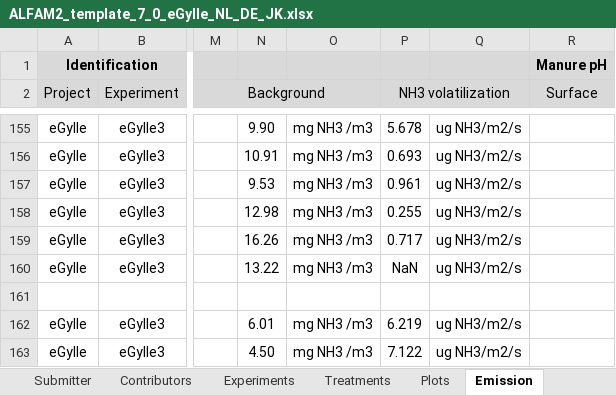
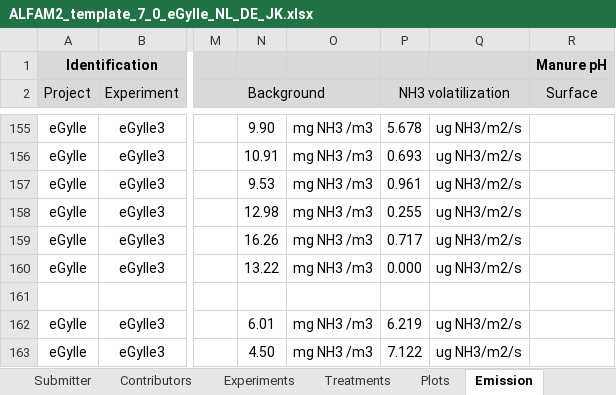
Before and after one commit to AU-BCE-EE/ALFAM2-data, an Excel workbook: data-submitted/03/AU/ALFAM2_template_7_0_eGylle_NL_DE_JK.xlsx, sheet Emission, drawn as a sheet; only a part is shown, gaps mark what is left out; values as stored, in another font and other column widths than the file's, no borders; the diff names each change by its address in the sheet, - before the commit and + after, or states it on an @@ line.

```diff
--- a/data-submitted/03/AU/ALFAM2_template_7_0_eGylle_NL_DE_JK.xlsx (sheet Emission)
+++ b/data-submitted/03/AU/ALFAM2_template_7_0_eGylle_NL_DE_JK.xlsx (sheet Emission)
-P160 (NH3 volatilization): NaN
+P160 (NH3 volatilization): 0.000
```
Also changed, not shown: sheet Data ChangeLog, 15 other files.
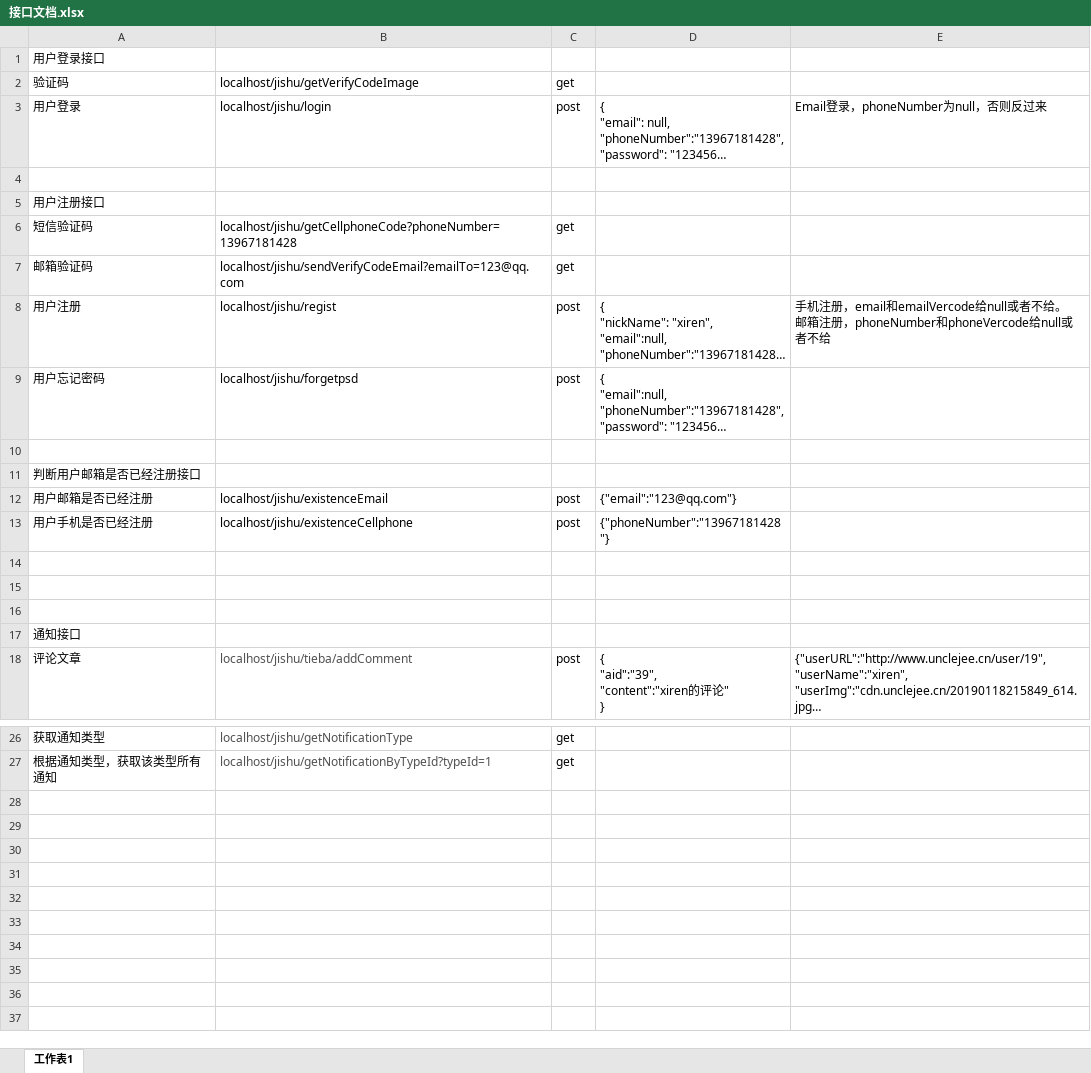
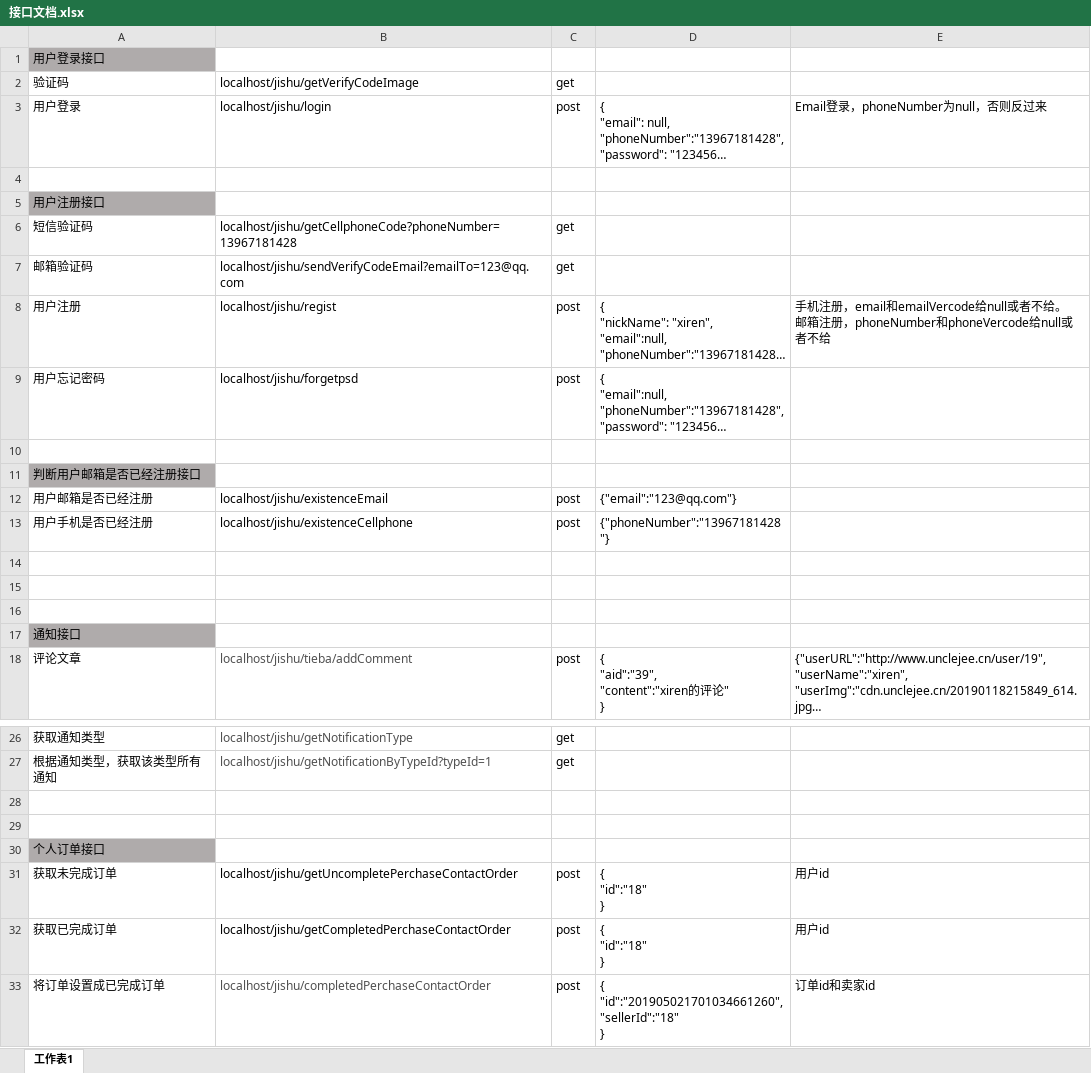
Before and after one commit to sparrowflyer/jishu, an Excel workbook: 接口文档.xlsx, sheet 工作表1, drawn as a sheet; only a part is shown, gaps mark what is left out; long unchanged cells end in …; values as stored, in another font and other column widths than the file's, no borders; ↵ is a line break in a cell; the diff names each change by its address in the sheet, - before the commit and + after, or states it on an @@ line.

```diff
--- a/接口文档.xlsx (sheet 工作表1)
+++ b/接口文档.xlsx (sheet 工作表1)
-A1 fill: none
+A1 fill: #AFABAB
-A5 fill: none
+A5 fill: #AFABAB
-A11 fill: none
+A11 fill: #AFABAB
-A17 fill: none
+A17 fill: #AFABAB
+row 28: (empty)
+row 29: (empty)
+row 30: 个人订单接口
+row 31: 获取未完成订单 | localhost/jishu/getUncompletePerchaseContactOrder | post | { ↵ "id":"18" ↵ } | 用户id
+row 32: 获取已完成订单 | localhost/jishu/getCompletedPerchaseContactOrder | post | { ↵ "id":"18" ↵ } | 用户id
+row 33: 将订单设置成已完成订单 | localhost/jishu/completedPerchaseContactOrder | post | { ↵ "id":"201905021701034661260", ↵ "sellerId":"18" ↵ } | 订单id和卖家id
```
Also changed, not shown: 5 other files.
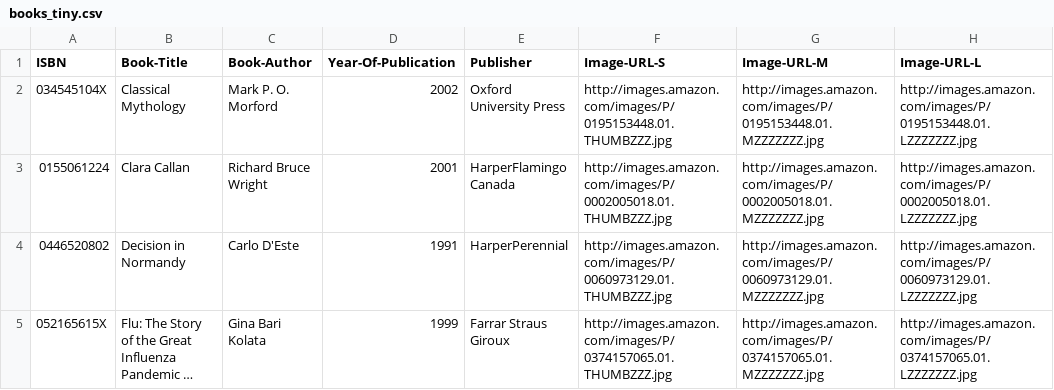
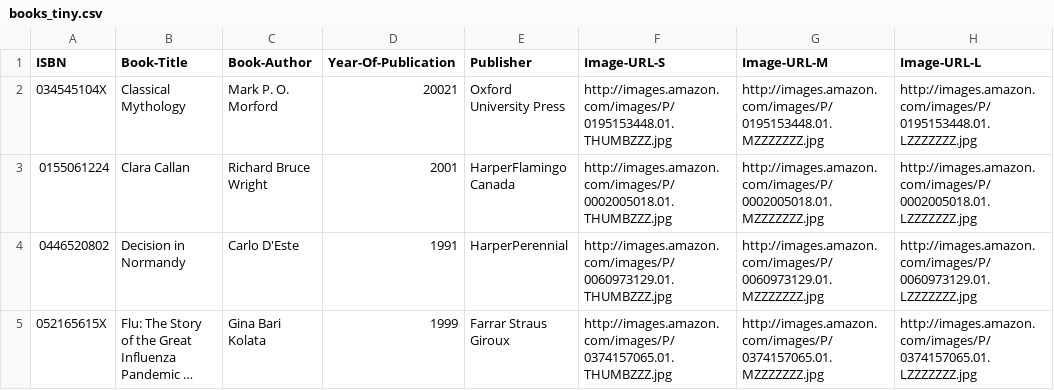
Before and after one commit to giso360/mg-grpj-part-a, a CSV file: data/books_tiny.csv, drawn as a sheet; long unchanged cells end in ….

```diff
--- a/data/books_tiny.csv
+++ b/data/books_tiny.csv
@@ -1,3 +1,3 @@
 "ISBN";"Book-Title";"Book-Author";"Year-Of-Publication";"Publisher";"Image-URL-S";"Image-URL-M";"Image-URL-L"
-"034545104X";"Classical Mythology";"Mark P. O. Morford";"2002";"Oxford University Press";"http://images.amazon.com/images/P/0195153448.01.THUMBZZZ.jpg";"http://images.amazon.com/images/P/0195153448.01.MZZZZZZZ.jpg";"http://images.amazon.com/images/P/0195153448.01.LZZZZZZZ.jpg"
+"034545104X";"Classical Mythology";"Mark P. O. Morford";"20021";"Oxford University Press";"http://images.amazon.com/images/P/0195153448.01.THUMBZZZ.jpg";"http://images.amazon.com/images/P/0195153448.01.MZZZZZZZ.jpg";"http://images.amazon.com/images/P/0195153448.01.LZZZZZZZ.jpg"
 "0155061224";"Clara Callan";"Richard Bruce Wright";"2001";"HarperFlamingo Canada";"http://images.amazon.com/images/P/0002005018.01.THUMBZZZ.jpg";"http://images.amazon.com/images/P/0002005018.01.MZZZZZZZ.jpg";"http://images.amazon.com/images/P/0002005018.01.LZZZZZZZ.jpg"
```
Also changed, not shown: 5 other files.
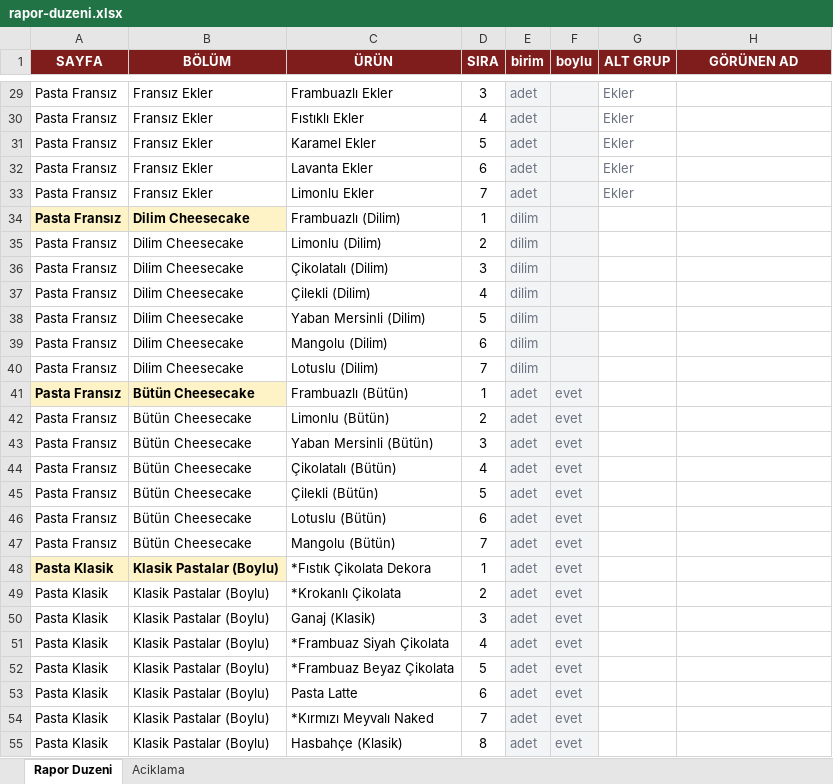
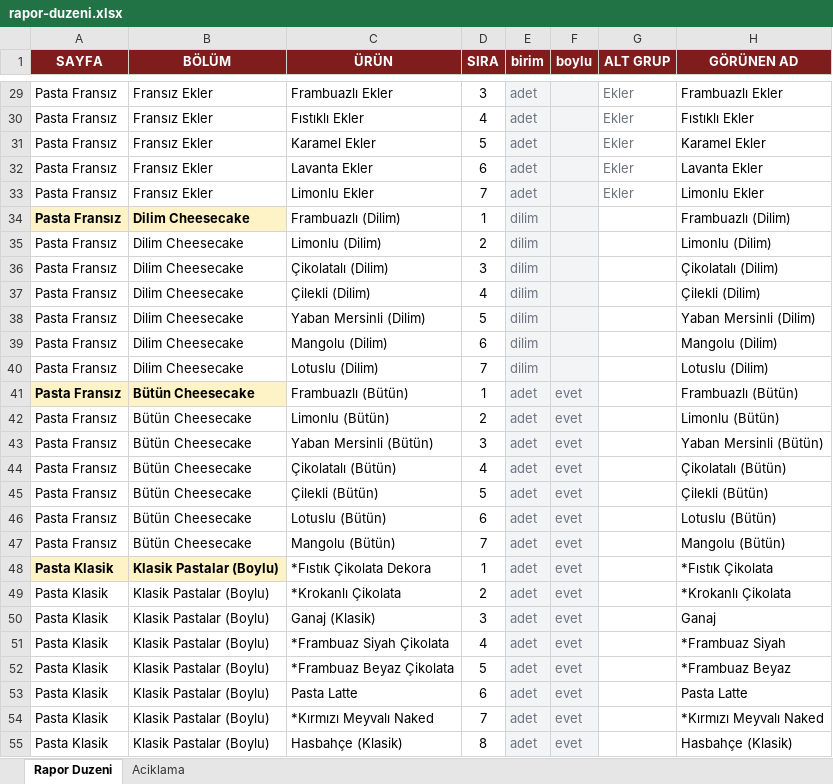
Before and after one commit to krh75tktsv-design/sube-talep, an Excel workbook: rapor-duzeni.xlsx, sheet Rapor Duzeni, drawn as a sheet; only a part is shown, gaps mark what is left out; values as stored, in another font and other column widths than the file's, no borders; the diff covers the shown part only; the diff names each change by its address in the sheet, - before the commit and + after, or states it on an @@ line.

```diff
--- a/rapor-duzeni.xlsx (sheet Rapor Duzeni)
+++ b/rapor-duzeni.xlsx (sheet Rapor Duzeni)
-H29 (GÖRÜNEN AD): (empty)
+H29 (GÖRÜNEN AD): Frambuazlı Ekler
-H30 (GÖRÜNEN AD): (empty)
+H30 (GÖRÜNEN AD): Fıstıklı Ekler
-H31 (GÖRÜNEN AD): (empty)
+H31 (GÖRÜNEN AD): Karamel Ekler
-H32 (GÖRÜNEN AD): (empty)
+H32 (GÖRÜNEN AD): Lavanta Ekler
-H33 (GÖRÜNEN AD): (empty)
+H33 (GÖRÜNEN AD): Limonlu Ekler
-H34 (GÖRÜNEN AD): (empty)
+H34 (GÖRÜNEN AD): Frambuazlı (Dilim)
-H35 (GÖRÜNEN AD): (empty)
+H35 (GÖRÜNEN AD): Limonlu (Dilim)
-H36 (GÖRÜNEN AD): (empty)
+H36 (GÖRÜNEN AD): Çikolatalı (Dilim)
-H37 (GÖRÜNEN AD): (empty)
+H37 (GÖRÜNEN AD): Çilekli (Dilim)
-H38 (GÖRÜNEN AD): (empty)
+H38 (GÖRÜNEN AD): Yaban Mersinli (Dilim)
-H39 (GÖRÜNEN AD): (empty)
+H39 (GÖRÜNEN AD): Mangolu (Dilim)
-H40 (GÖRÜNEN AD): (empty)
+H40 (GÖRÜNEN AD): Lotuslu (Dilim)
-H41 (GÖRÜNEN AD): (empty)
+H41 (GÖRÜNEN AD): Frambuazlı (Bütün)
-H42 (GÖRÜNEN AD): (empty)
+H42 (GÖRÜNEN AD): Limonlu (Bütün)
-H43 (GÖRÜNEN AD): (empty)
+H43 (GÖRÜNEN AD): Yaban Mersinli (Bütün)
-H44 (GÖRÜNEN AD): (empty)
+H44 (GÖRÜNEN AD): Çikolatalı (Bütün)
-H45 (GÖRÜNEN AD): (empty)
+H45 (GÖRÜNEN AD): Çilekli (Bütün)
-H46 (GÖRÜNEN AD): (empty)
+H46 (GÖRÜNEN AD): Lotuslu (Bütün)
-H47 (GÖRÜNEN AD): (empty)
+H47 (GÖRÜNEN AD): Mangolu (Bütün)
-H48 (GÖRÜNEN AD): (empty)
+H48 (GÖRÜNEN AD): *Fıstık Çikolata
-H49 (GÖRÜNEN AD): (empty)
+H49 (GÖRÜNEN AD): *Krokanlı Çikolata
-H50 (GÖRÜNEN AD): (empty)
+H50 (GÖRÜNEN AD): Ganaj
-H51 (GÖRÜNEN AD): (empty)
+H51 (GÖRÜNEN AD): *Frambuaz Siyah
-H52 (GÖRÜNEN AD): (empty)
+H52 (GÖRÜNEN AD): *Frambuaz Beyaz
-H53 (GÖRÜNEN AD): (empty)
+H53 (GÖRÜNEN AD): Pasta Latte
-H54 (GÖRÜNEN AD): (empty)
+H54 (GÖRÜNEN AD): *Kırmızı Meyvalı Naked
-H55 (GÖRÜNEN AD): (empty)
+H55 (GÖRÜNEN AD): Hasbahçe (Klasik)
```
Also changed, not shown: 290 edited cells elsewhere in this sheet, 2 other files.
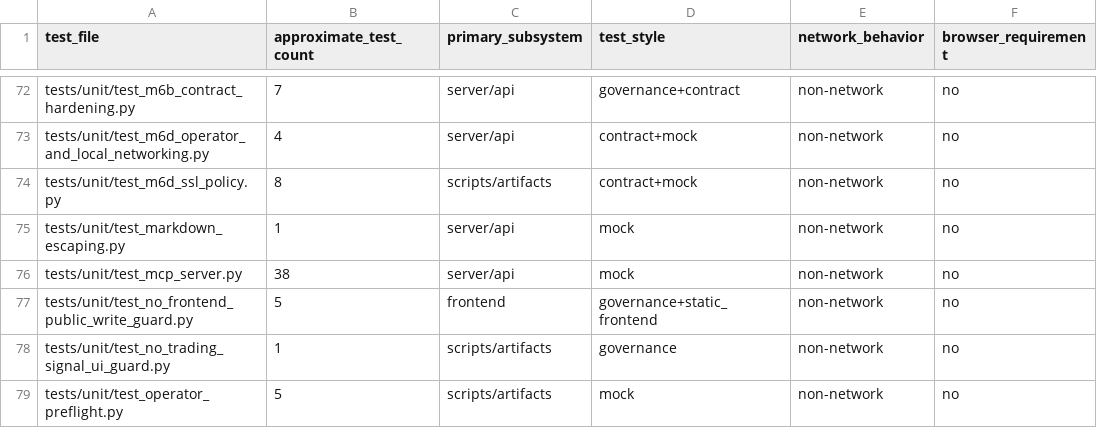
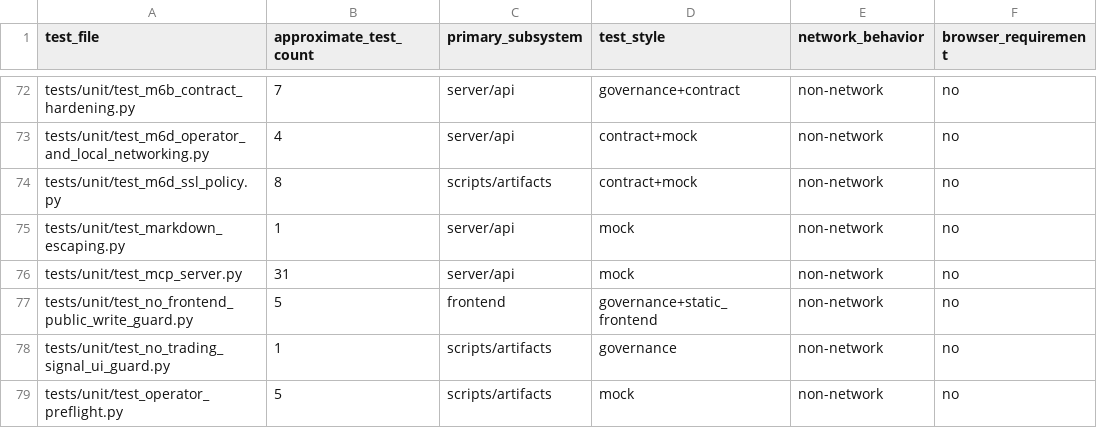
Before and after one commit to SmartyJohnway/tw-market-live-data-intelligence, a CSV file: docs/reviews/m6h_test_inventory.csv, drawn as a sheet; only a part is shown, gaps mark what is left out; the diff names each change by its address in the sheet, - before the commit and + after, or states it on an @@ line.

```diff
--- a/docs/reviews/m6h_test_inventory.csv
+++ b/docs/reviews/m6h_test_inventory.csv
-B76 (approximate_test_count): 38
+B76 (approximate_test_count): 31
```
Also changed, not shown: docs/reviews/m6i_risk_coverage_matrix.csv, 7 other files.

****

The lines to return are those in the records above that hold the word "part".

* [SOLUTION TO THE EXERCISE]
Before and after one commit to AU-BCE-EE/ALFAM2-data, an Excel workbook: data-submitted/03/AU/ALFAM2_template_7_0_eGylle_NL_DE_JK.xlsx, sheet Emission, drawn as a sheet; only a part is shown, gaps mark what is left out; values as stored, in another font and other column widths than the file's, no borders; the diff names each change by its address in the sheet, - before the commit and + after, or states it on an @@ line.
Before and after one commit to sparrowflyer/jishu, an Excel workbook: 接口文档.xlsx, sheet 工作表1, drawn as a sheet; only a part is shown, gaps mark what is left out; long unchanged cells end in …; values as stored, in another font and other column widths than the file's, no borders; ↵ is a line break in a cell; the diff names each change by its address in the sheet, - before the commit and + after, or states it on an @@ line.
Before and after one commit to giso360/mg-grpj-part-a, a CSV file: data/books_tiny.csv, drawn as a sheet; long unchanged cells end in ….
Before and after one commit to krh75tktsv-design/sube-talep, an Excel workbook: rapor-duzeni.xlsx, sheet Rapor Duzeni, drawn as a sheet; only a part is shown, gaps mark what is left out; values as stored, in another font and other column widths than the file's, no borders; the diff covers the shown part only; the diff names each change by its address in the sheet, - before the commit and + after, or states it on an @@ line.
Before and after one commit to SmartyJohnway/tw-market-live-data-intelligence, a CSV file: docs/reviews/m6h_test_inventory.csv, drawn as a sheet; only a part is shown, gaps mark what is left out; the diff names each change by its address in the sheet, - before the commit and + after, or states it on an @@ line.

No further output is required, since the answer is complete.